What is Doctrine?

Doctrine is the fundamental operational philosophy of any defence agency. New Zealand's NZDF doctrine is available online. Readers may find it somewhat simplistic in many respects but it does contain some useful ideas so it is worth persisting with.

Because this Study proposes a radically different notion of defence it follows that it will need a radically different doctrine. However as doctrine tends to be rather involved there is only space here to sketch.

MARS Doctrine

The Mars doctrine underpins all planning for the force defined in this study. It defines how the force will be effective. Mars stands for:



The Force must always be as mobile as possible. It must be capable of self-deployment wherever it is required and be mobile when it is deployed.


The Force must be able to adapt to any and every challenge. It must be capable of changing its management structure and operating methods depending on the circumstances. Its equipment should be as flexible as possible.


The Force must be reliable to those who rely on it. That may mean fulfilling the mission or preserving the force's own strength depending on the circumstances. 


The Force must be sympathetic to those it deals with as well as engendering sympathy to itself. While there are obvious limits to the sympathy one can have towards someone who is shooting at you it is important that troops retain the capability to understand the motives of those trying to kill them. This may inform the political and psychological aspects of conflict. At all times the Force should attempt to engender sympathy from those it deals with.

Dimensions of Effectiveness

The Mars Doctrine recognises effectiveness in four dimensions of action:

Legality .


This means achieving the objectives of the orders as handed down the chain of command.

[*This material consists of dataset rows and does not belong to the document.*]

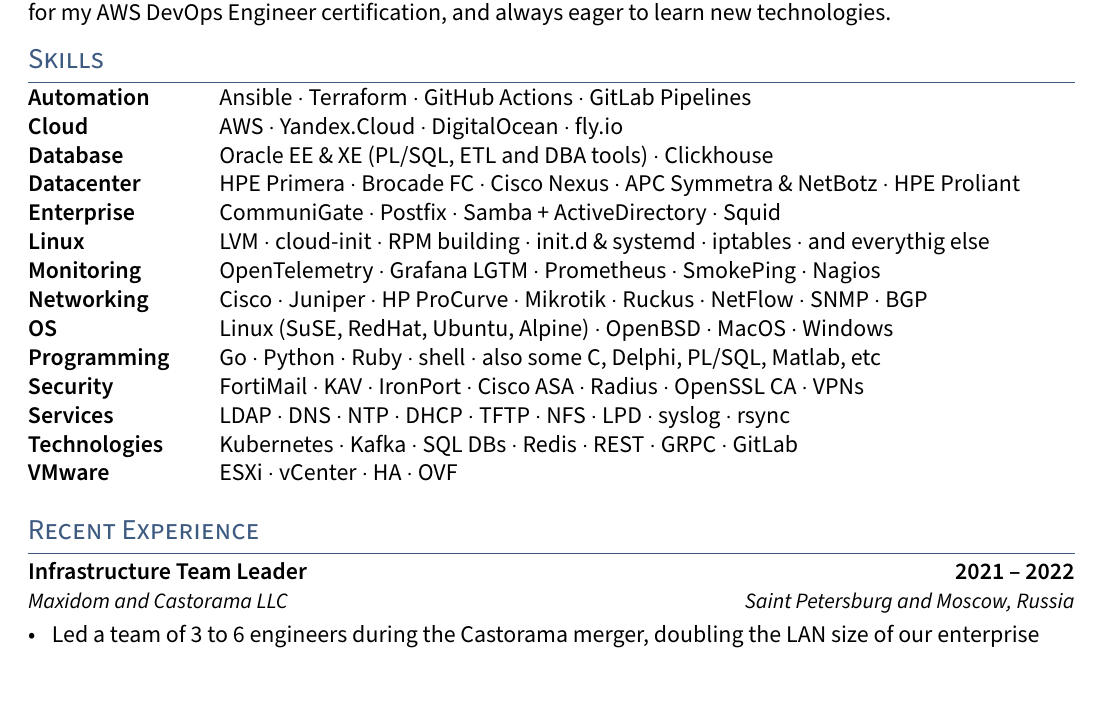
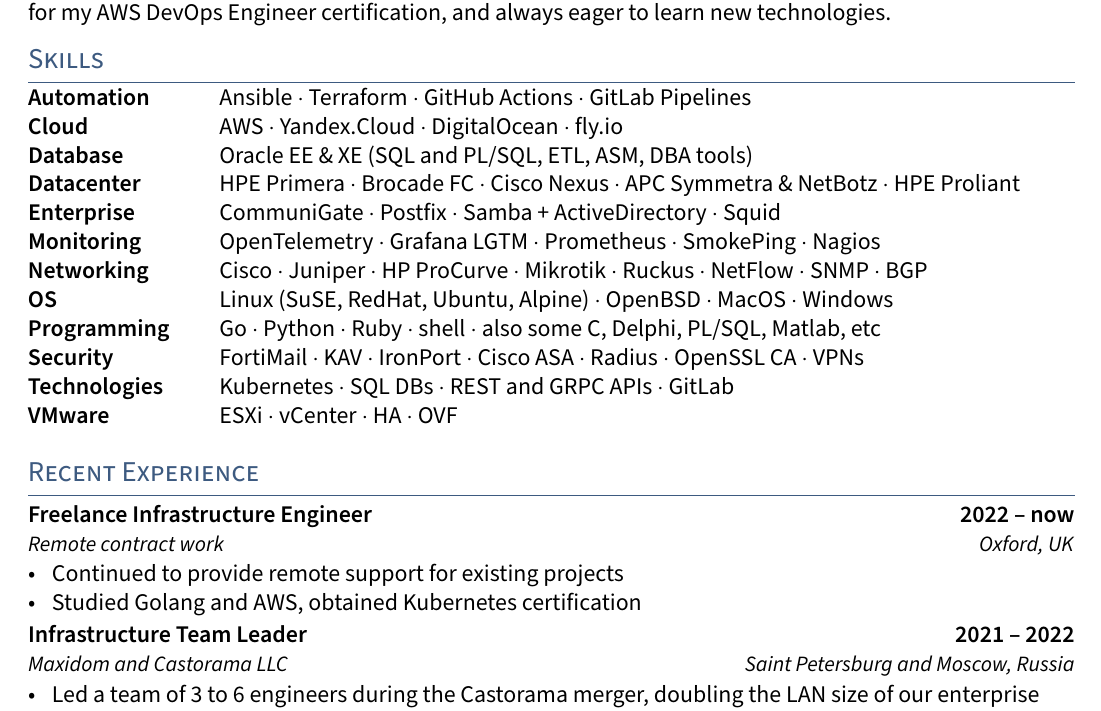
Before and after one commit to veksh/cloudresume, a LaTeX CV (latex/resume.tex, which reads latex/sections/experience.tex, latex/sections/skills.tex): part of the page, cut so that both start at the same text. Compiled offline with pdfLaTeX.

Commit message:
reshuffle experience section

```diff
--- a/latex/sections/experience.tex
+++ b/latex/sections/experience.tex
@@ -3,6 +3,15 @@
 % \subsection{{Infrastructure  / PROJECT A \hfill MMM YYYY --- Present}}
 % \subtext{company A \hfill somewhere, state}
 % \vspace{5pt}
+
+\expSubHeading
+  {Freelance Infrastructure Engineer}{2022 -- now}
+  {Remote contract work}{Oxford, UK}
+\begin{zitemize}
+\item Continued to provide remote support for existing projects
+\item Studied Golang and AWS, obtained Kubernetes certification
+\end{zitemize}
+
 \expSubHeading
   {Infrastructure Team Leader}{2021 -- 2022}
   {Maxidom and Castorama LLC}{Saint Petersburg and Moscow, Russia}
--- a/latex/sections/skills.tex
+++ b/latex/sections/skills.tex
@@ -17,8 +17,8 @@
   \end{skillset} \\
 \skill{Database} &
   \begin{skillset}
-    \item Oracle EE \& XE (PL/SQL, ETL and DBA tools)
-    \item Clickhouse
+    \item Oracle EE \& XE (SQL and PL/SQL, ETL, ASM, DBA tools)
+    % \item Clickhouse and Postgresql knowledge
   \end{skillset} \\
 \skill{Datacenter} &
   \begin{skillset}
@@ -35,15 +35,15 @@
     \item Samba + ActiveDirectory
     \item Squid
   \end{skillset} \\
-\skill{Linux} &
-  \begin{skillset}
-    \item LVM
-    \item cloud-init
-    \item RPM building
-    \item init.d \& systemd
-    \item iptables
-    \item and everythig else
-  \end{skillset} \\
+% \skill{Linux} &
+%   \begin{skillset}
+%     \item LVM
+%     \item cloud-init
+%     \item RPM building
+%     \item init.d \& systemd
+%     \item iptables
+%     \item and everythig else
+%   \end{skillset} \\
 \skill{Monitoring} &
   \begin{skillset}
     \item OpenTelemetry
@@ -88,27 +88,25 @@
     \item OpenSSL CA
     \item VPNs
   \end{skillset} \\
-\skill{Services} &
-  \begin{skillset}
-    \item LDAP
-    \item DNS
-    \item NTP
-    \item DHCP
-    \item TFTP
-    \item NFS
-    \item LPD
-    \item syslog
-    \item rsync
-  \end{skillset} \\
+% \skill{Services} &
+%   \begin{skillset}
+%     \item LDAP
+%     \item DNS
+%     \item NTP
+%     \item DHCP
+%     \item TFTP
+%     \item NFS
+%     \item LPD
+%     \item syslog
+%     \item rsync
+%   \end{skillset} \\
 \skill{Technologies} &
   \begin{skillset}
     \item Kubernetes
-    \item Kafka
     \item SQL DBs
-    \item Redis
-    \item REST
-    \item GRPC
+    \item REST and GRPC APIs
     \item GitLab
+    % \item some Kafka and Redis knowledge
   \end{skillset} \\
 \skill{VMware} &
   \begin{skillset}
```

This means recognises the political consequences of actions whether they are ordered or not.


This means recognising the economic values and costs involved in carrying out actions or orders.

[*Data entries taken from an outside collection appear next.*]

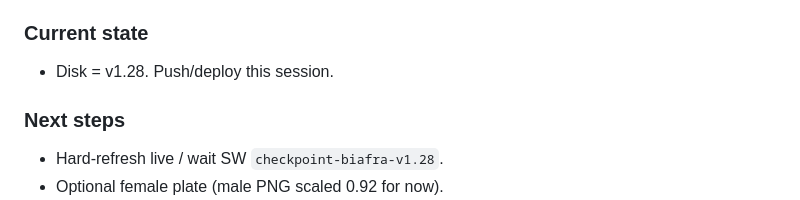
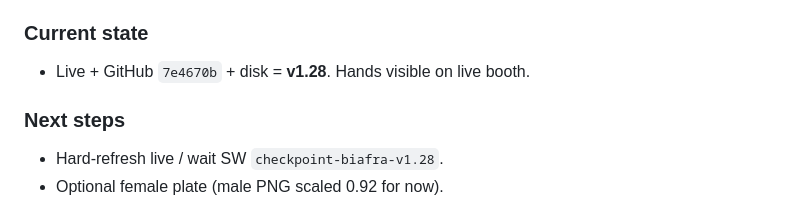
Before and after one commit to Slaze/Checkpoint-Biafra, a Markdown page: docs/PROJECT_RECAP.md, the part around the change. GitHub-like rendering.

Commit message:
docs: live v1.28 booth hands verified

```diff
--- a/docs/PROJECT_RECAP.md
+++ b/docs/PROJECT_RECAP.md
@@ -21,7 +21,7 @@ Hands must show on the live booth. User: they do not. Reference: Downloads `IMG_
 - Local booth `?cb=128`: `phase-booth`, `cb-png-hands`, `__cbHandsReady`, splash v1.28. Screenshot: two illustrated hands on wood, papers between them.
 
 ### Current state
-- Disk = v1.28. Push/deploy this session.
+- Live + GitHub `7e4670b` + disk = **v1.28**. Hands visible on live booth.
 
 ### Next steps
 - Hard-refresh live / wait SW `checkpoint-biafra-v1.28`.
```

This means understanding the legal standing of actions and orders.

Thus achieving political, economic and legal success counterbalances not achieving objectives. Achieving Legal and objective success but failing politically and economically is not necessarily regarded as success.

All soldiers are trained to recognise consequences of their decisions in these terms and must be prepared to justify them in these terms.

Foundations of Doctrine

This study does not recognise any time when the defence force is not active. As stated earlier it recognises the following 'fronts':

  • Political/diplomatic
  • Political/terrorist
  • Natural/biological
  • Natural/physical

Each is assessed in terms of on-going cost, in economic, political and humanitarian terms and three types of potential error in regard to these "fronts"

  • Informational (Insufficient information is available)
  • Assessment (Analysis is wrong)
  • Response ( Resource is quantitatively or qualitatively wrong)

This study's doctrine recognises three stages of engagement:

  • Prevention
  • Response
  • Resolution

In all cased the object of the force is to minimise loss in economic, political and humanitarian terms.  It recognises that political fronts must be won politically as well as physically and that natural fronts must not become political. 

For individuals in the force this means:

 1. The right thing, is the thing to do

2. Prevention has a risk of error but a probability of success 

3. Every action must be devoted towards a sustainable resolution


The critical question for every military force is the question of when to inflict pain and suffering. It is assumed that inflicting pain and suffering is reasonably easy in a practical sense.

The objective of any kind of political conflict is to collapse the antagonists political structure by:

  • Robbing the structure of popular support
  • Eliminating the structure's economic support
  • Undermining the structure's cultural legitimacy
  • Collapsing the structure's effectiveness

It must also be noted that while doing this a less antagonistic political structure is needed which must also:

  • Have popular support
  • Have economic support
  • Be regarded as culturally legitimate
  • Be effective and as such ultimately independent

It should be noted here that the United States of America has failed to achieve these objectives in every war (except Panama and Guatamala) it has been involved in since 1953 despite having the greatest military force in the world. By contrast lesser powers including Britain, Vietnam and Tanzania have achieved these aims.

The question of inflicting pain and suffering cannot be answered in general terms for all circumstances. In some circumstances it is the wrong thing to do because it erodes popular support and is ineffective (eg Vietnam) but in others it is culturally legitimate and highly effective.

Tactics and Operations

Operations have two choices.

A. Directly. To confront the largest problem first and then deal with lessor issues


B. Indirectly. To deal with lessor matters first and undermine the scale of the largest problem indirectly.

These depend on the degree of information available, the capacity for assessment and the resources available for response. Where possible the goal is prevention and resolution. Individual commanders must make their own assessments as to their risk of error.

Where antagonistic forces exist these must be examined in terms of the four cornerstones of popularity, economy, legitimacy and effectiveness. For example by dealing indirectly with a superior force by undermining economic support it becomes possible to reduce their effectiveness. This in turn will raise issues of popularity and legitimacy.

Place in the World

The New Zealand Force must always recognise itself as a minor power and outsider. It must recognise cultural relativity in first world and third world nations while retaining its own core values.  Its ultimate objective is, however, quite simple: to make New Zealanders proud of its achievements.